» **Try it**: Would you count how many lines of the entries below include the word "other"? Give nothing but the number.

(Content revision data)
● ● ● ● ● ● ●
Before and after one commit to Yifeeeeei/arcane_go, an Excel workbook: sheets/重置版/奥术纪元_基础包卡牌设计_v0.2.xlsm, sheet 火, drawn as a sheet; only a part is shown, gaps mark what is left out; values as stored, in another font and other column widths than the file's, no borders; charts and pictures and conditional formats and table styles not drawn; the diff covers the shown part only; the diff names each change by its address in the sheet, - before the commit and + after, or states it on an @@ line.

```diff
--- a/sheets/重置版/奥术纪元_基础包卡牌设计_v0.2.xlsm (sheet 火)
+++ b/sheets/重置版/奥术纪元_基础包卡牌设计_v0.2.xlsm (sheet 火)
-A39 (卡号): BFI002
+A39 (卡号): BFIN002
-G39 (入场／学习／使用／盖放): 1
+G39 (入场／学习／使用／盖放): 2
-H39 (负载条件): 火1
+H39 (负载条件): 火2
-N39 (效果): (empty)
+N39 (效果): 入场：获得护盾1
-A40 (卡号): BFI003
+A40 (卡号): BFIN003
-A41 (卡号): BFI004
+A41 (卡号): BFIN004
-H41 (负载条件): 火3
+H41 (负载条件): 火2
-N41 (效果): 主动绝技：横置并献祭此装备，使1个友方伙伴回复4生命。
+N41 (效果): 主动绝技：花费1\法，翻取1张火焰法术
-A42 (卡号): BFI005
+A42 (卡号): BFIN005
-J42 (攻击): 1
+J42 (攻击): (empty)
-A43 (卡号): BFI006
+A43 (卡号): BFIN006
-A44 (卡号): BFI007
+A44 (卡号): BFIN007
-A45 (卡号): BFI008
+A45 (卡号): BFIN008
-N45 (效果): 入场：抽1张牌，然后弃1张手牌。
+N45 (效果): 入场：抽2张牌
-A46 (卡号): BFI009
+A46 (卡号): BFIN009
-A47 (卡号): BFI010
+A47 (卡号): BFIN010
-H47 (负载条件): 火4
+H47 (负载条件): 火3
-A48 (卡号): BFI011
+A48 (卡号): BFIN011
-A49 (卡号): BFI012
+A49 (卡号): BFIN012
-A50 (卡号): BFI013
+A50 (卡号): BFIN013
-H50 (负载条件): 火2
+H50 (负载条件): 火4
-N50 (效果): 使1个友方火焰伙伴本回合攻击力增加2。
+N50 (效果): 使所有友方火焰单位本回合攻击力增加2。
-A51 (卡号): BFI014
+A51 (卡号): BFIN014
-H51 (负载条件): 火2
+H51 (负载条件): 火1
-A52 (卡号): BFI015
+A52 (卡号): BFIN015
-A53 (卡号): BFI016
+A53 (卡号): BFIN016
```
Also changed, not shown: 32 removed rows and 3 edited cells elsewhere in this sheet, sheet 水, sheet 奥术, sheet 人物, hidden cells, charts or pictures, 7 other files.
● ● ● ● ● ● ●
» **Expected answer**: 2